Copyright © 2005 by American Society of Mechanical Engineers
Your Session has timed out. Please sign back in to continue.



Grahic Jump Location
Figure 5

An example single layer graph constructed from P and Q with m and n points, respectively

Grahic Jump Location
Figure 7

Building the dual layer graph for global minimum bending triangulation: (a) four configurations of triangles neighboring a bridge edge, and (b) dual layer graph

Grahic Jump Location
Figure 9

Example I: strip triangulation results of different objectives: (a) the directrices, (b) minimal area, (c) minimal twist, (d) maximal convexity, (e) minimal bending, and (f) minimal mean curvature variation

Grahic Jump Location
Figure 10

Example I: comparison of paths on the validity map: (a) path of minimal twist BBT, and (b) path of maximal convexity BBT

Grahic Jump Location
Figure 11

Example II: strip triangulation with coupled objectives: (a) the directrices, (b) minimal area, (c) maximal convexity, (d) maximal convexity+minimal bending energy, and (e) maximal convexity+minimal mean curvature variation

Grahic Jump Location
Figure 12

Example III: strip triangulation for ribbon design: (a) the directrices, (b) minimal area triangulation, and (c) minimal bending triangulation

Grahic Jump Location
Figure 13

Contour-based surface reconstruction in human body modeling: (a) the point cloud, (b) contours generated, (c) surface by “sewing” the contours, and (d) shaded result

Grahic Jump Location
Figure 14

Example IV: surface wrinkle design: (a) the skirt and the directrices to specify surface wrinkles, (b) wrinkle strip generated with the maximal convexity objective, and (c) wrinkle strip generated with the coupled objective of maximal convexity+minimal bending

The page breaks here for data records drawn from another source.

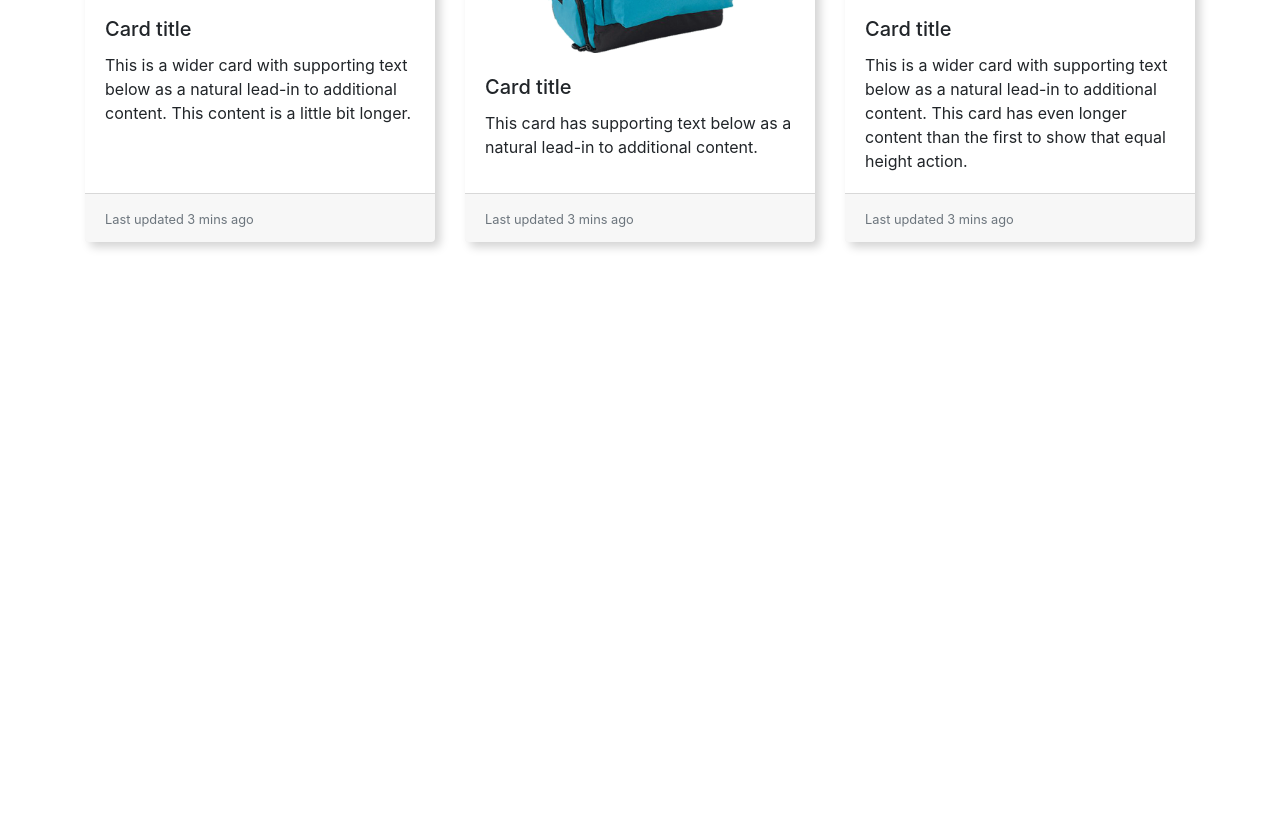
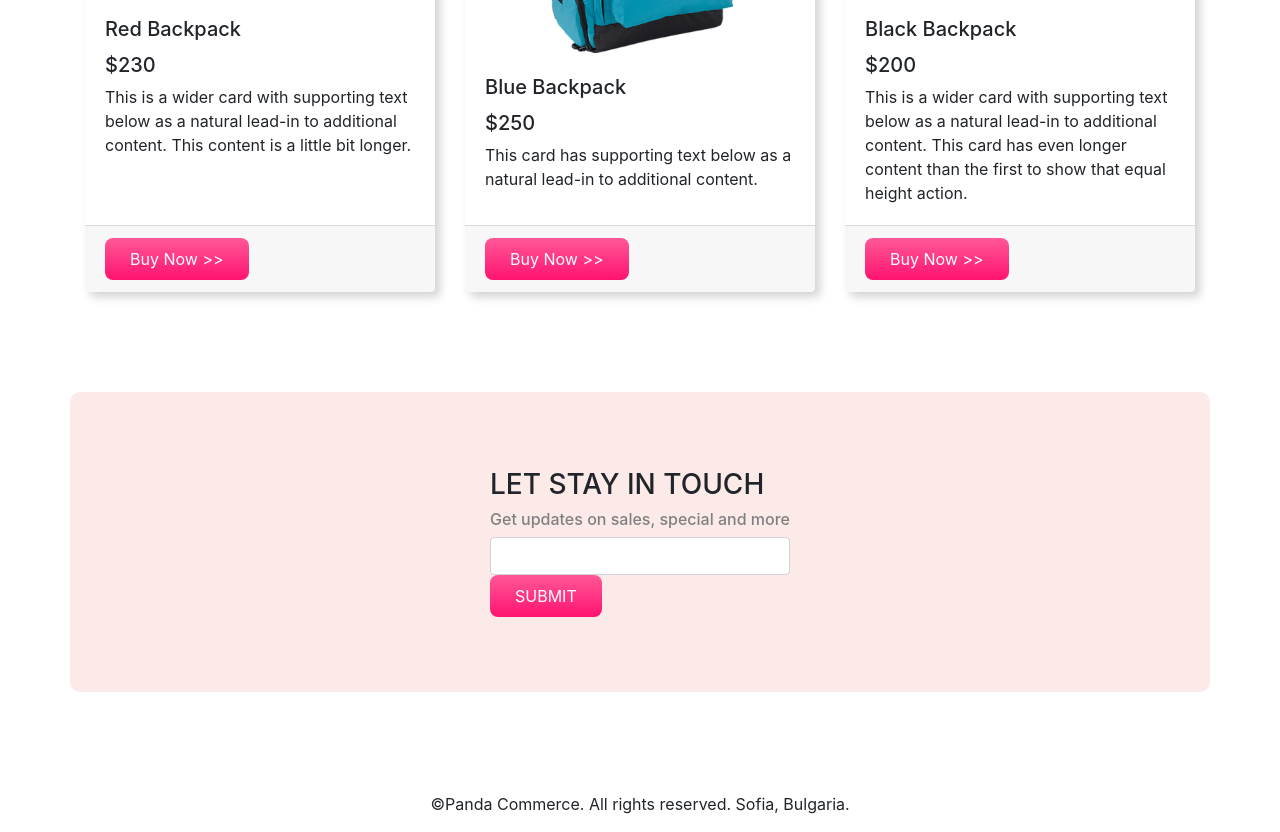
Before and after one commit to Masum984/Panda-website, a plain HTML site: page index.html in a window 1280 px wide. Shown: the part 1853-2685 px from the top of the page. Before the commit the page ends 2195 px from the top, so only its background shows below. Drawn offline with nearby package versions, Linux system fonts and the light colour scheme.

Commit message:
panda website is rady now

```diff
--- a/index.html
+++ b/index.html
@@ -28,7 +28,7 @@
               <a class="nav-link" href="#backpack">Backpack</a>
             </li>
             <li class="nav-item">
-              <a class="nav-link " href="#subscribe">Contect Us</a>
+              <a class="nav-link " href="#subscribe">Subscribe</a>
             </li>
           </ul>
         </div>
@@ -120,7 +120,7 @@
           <img src="images/shoe-1.png" class="card-img-top" alt="...">
           <div class="card-body">
             <h5 class="card-title">Supply 350</h5>
-            <p class="card-text">This is a longer card with supporting text below as a natural lead-in to additional content. This content is a little bit longer.</p>
+            <p class="card-text">This is a longer card with supporting text below as a natural lead-in to additional content.</p>
            <h5>$120</h5>
            <button class="buy-now-button">Buy Now >></button>
           </div>
@@ -129,7 +129,7 @@
           <img src="images/shoe-2.png" class="card-img-top" alt="...">
           <div class="card-body">
             <h5 class="card-title">Nike 460</h5>
-            <p class="card-text">This card has supporting text below as a natural lead-in to additional content.</p>
+            <p class="card-text">This card has supporting text below as a natural lead-in to additional content.You have to buy it now.</p>
            <h5>$220</h5>
            <button class="buy-now-button">Buy Now >></button>
           </div>
@@ -153,35 +153,53 @@
         <div class="card">
           <img src="images/bag-1.png" class="card-img-top" alt="...">
           <div class="card-body">
-            <h5 class="card-title">Card title</h5>
+            <h5 class="card-title">Red Backpack</h5>
+            <h5>$230</h5>
             <p class="card-text">This is a wider card with supporting text below as a natural lead-in to additional content. This content is a little bit longer.</p>
           </div>
           <div class="card-footer">
-            <small class="text-muted">Last updated 3 mins ago</small>
+            <button class="buy-now-button">Buy Now >></button>
           </div>
         </div>
         <div class="card">
           <img src="images/bag-2.png" class="card-img-top" alt="...">
           <div class="card-body">
-            <h5 class="card-title">Card title</h5>
+            <h5 class="card-title">Blue Backpack</h5>
+            <h5>$250</h5>
             <p class="card-text">This card has supporting text below as a natural lead-in to additional content.</p>
           </div>
           <div class="card-footer">
-            <small class="text-muted">Last updated 3 mins ago</small>
+            <button class="buy-now-button">Buy Now >></button>
           </div>
         </div>
         <div class="card">
           <img src="images/bag-3.png" class="card-img-top" alt="...">
           <div class="card-body">
-            <h5 class="card-title">Card title</h5>
+            <h5 class="card-title">Black Backpack</h5>
+            <h5>$200</h5>
             <p class="card-text">This is a wider card with supporting text below as a natural lead-in to additional content. This card has even longer content than the first to show that equal height action.</p>
           </div>
           <div class="card-footer">
-            <small class="text-muted">Last updated 3 mins ago</small>
+            <button class="buy-now-button">Buy Now >></button>
           </div>
         </div>
       </div>
  </div>
+
+  <div class="container d-flex align-items-center justify-content-center orange-bg" id="subscribe">
+    <div>
+    <h3>LET STAY IN TOUCH</h3>
+    <h6>Get updates on sales, special and more</h6>
+    <input class="form-control" type="text">
+    <button class="buy-now-button">SUBMIT</button>
+  </div>
+</div>
+
+
+<footer>
+  <p> ©Panda Commerce. All rights reserved. Sofia, Bulgaria.</p>
+</footer>
+
     <script src="https://code.jquery.com/jquery-3.5.1.slim.min.js" integrity="sha384-DfXdz2htPH0lsSSs5nCTpuj/zy4C+OGpamoFVy38MVBnE+IbbVYUew+OrCXaRkfj" crossorigin="anonymous"></script>
     <script src="https://cdn.jsdelivr.net/npm/popper.js@1.16.0/dist/umd/popper.min.js" integrity="sha384-Q6E9RHvbIyZFJoft+2mJbHaEWldlvI9IOYy5n3zV9zzTtmI3UksdQRVvoxMfooAo" crossorigin="anonymous"></script>
     <script src="https://stackpath.bootstrapcdn.com/bootstrap/4.5.0/js/bootstrap.min.js" integrity="sha384-OgVRvuATP1z7JjHLkuOU7Xw704+h835Lr+6QL9UvYjZE3Ipu6Tp75j7Bh/kR0JKI" crossorigin="anonymous"></script>
--- a/style.css
+++ b/style.css
@@ -43,3 +43,13 @@
     border:none;
     box-shadow: 5px 5px 10px lightgrey;
 }
+#subscribe{
+    height: 300px;
+}
+#subscribe h6{
+
+    color:gray;
+}
+footer{
+    text-align: center;
+}
```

Grahic Jump Location
Figure 15

Example V: strip blending in shoe design: (a) shoe last A, (b) shoe last B, (c) the rear part of A+ the front part of B, (d) mesh representation of (c), (d) the blending strip with minimal bending energy, and (e) the blending strip with minimal normal variation

Grahic Jump Location
Figure 16

Example VI: strip triangulation for design of a flange: (a) the sheet metal part to add a flange, (b) the directrices for optimal triangulation, (c) the flange as a BBT with minimal bending, and (d) top view

Grahic Jump Location
Figure 1

Different parameterizations on the same two rails lead to different ruled surfaces

Grahic Jump Location
Figure 2

Different BBTs on the same directrices P and Q in (a)

Grahic Jump Location
Figure 3

Bending energy calculation on a bridge edge

Grahic Jump Location
Figure 4

Failure of local optimum approach in finding a global optimum

Grahic Jump Location
Figure 6

An example single layer graph for developable triangulation

Grahic Jump Location
Figure 8

Building the quadruple layer graph for the BBT with minimal mean curvature variation



Some tools below are only available to our subscribers or users with an online account.

Related Content

Customize your page view by dragging and repositioning the boxes below.

Topic Collections

Sorry! You do not have access to this content. For assistance or to subscribe, please contact us:

  • TELEPHONE: 1-800-843-2763 (Toll-free in the USA)
  • EMAIL: asmedigitalcollection@asme.org
Sign In